=== Begin Enclosure ===

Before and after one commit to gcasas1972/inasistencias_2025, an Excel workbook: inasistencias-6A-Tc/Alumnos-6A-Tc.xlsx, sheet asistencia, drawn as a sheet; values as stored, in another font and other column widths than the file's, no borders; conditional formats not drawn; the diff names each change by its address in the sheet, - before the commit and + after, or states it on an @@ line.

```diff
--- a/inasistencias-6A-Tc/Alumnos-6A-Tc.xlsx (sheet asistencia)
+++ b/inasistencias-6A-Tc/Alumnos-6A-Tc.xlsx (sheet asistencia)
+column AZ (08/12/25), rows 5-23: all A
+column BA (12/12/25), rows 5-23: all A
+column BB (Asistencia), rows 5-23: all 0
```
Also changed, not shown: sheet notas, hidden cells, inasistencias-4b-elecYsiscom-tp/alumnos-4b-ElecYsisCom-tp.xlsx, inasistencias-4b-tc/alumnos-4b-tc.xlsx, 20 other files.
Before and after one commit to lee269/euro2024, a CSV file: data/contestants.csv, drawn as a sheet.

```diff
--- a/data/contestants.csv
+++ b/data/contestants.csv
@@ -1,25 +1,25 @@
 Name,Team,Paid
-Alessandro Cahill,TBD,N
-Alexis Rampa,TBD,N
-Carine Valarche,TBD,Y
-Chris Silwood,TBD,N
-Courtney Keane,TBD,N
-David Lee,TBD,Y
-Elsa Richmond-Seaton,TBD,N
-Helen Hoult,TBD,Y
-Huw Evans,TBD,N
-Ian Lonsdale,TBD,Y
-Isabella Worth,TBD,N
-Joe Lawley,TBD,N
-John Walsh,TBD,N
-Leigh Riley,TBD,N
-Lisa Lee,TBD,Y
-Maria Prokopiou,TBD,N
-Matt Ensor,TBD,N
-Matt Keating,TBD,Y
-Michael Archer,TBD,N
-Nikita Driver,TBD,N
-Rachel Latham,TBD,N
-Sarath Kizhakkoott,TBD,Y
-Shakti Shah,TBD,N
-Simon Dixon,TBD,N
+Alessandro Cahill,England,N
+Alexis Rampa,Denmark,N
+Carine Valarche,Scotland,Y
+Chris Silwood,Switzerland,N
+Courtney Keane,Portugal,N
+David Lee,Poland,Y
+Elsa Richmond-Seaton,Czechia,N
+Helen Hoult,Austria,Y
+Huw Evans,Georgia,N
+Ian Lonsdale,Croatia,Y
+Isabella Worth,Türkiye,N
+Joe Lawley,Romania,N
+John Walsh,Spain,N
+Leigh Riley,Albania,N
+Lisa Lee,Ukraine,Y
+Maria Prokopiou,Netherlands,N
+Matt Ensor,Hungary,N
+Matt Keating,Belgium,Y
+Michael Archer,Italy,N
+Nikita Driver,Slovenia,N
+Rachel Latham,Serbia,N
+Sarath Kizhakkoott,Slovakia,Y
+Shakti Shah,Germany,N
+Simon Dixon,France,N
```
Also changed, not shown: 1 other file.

=== End Enclosure ===

> [Work to be completed] Go through the entries above and restate each one exactly.

> [Expected output]
Before and after one commit to gcasas1972/inasistencias_2025, an Excel workbook: inasistencias-6A-Tc/Alumnos-6A-Tc.xlsx, sheet asistencia, drawn as a sheet; values as stored, in another font and other column widths than the file's, no borders; conditional formats not drawn; the diff names each change by its address in the sheet, - before the commit and + after, or states it on an @@ line.

```diff
--- a/inasistencias-6A-Tc/Alumnos-6A-Tc.xlsx (sheet asistencia)
+++ b/inasistencias-6A-Tc/Alumnos-6A-Tc.xlsx (sheet asistencia)
+column AZ (08/12/25), rows 5-23: all A
+column BA (12/12/25), rows 5-23: all A
+column BB (Asistencia), rows 5-23: all 0
```
Also changed, not shown: sheet notas, hidden cells, inasistencias-4b-elecYsiscom-tp/alumnos-4b-ElecYsisCom-tp.xlsx, inasistencias-4b-tc/alumnos-4b-tc.xlsx, 20 other files.
Before and after one commit to lee269/euro2024, a CSV file: data/contestants.csv, drawn as a sheet.

```diff
--- a/data/contestants.csv
+++ b/data/contestants.csv
@@ -1,25 +1,25 @@
 Name,Team,Paid
-Alessandro Cahill,TBD,N
-Alexis Rampa,TBD,N
-Carine Valarche,TBD,Y
-Chris Silwood,TBD,N
-Courtney Keane,TBD,N
-David Lee,TBD,Y
-Elsa Richmond-Seaton,TBD,N
-Helen Hoult,TBD,Y
-Huw Evans,TBD,N
-Ian Lonsdale,TBD,Y
-Isabella Worth,TBD,N
-Joe Lawley,TBD,N
-John Walsh,TBD,N
-Leigh Riley,TBD,N
-Lisa Lee,TBD,Y
-Maria Prokopiou,TBD,N
-Matt Ensor,TBD,N
-Matt Keating,TBD,Y
-Michael Archer,TBD,N
-Nikita Driver,TBD,N
-Rachel Latham,TBD,N
-Sarath Kizhakkoott,TBD,Y
-Shakti Shah,TBD,N
-Simon Dixon,TBD,N
+Alessandro Cahill,England,N
+Alexis Rampa,Denmark,N
+Carine Valarche,Scotland,Y
+Chris Silwood,Switzerland,N
+Courtney Keane,Portugal,N
+David Lee,Poland,Y
+Elsa Richmond-Seaton,Czechia,N
+Helen Hoult,Austria,Y
+Huw Evans,Georgia,N
+Ian Lonsdale,Croatia,Y
+Isabella Worth,Türkiye,N
+Joe Lawley,Romania,N
+John Walsh,Spain,N
+Leigh Riley,Albania,N
+Lisa Lee,Ukraine,Y
+Maria Prokopiou,Netherlands,N
+Matt Ensor,Hungary,N
+Matt Keating,Belgium,Y
+Michael Archer,Italy,N
+Nikita Driver,Slovenia,N
+Rachel Latham,Serbia,N
+Sarath Kizhakkoott,Slovakia,Y
+Shakti Shah,Germany,N
+Simon Dixon,France,N
```
Also changed, not shown: 1 other file.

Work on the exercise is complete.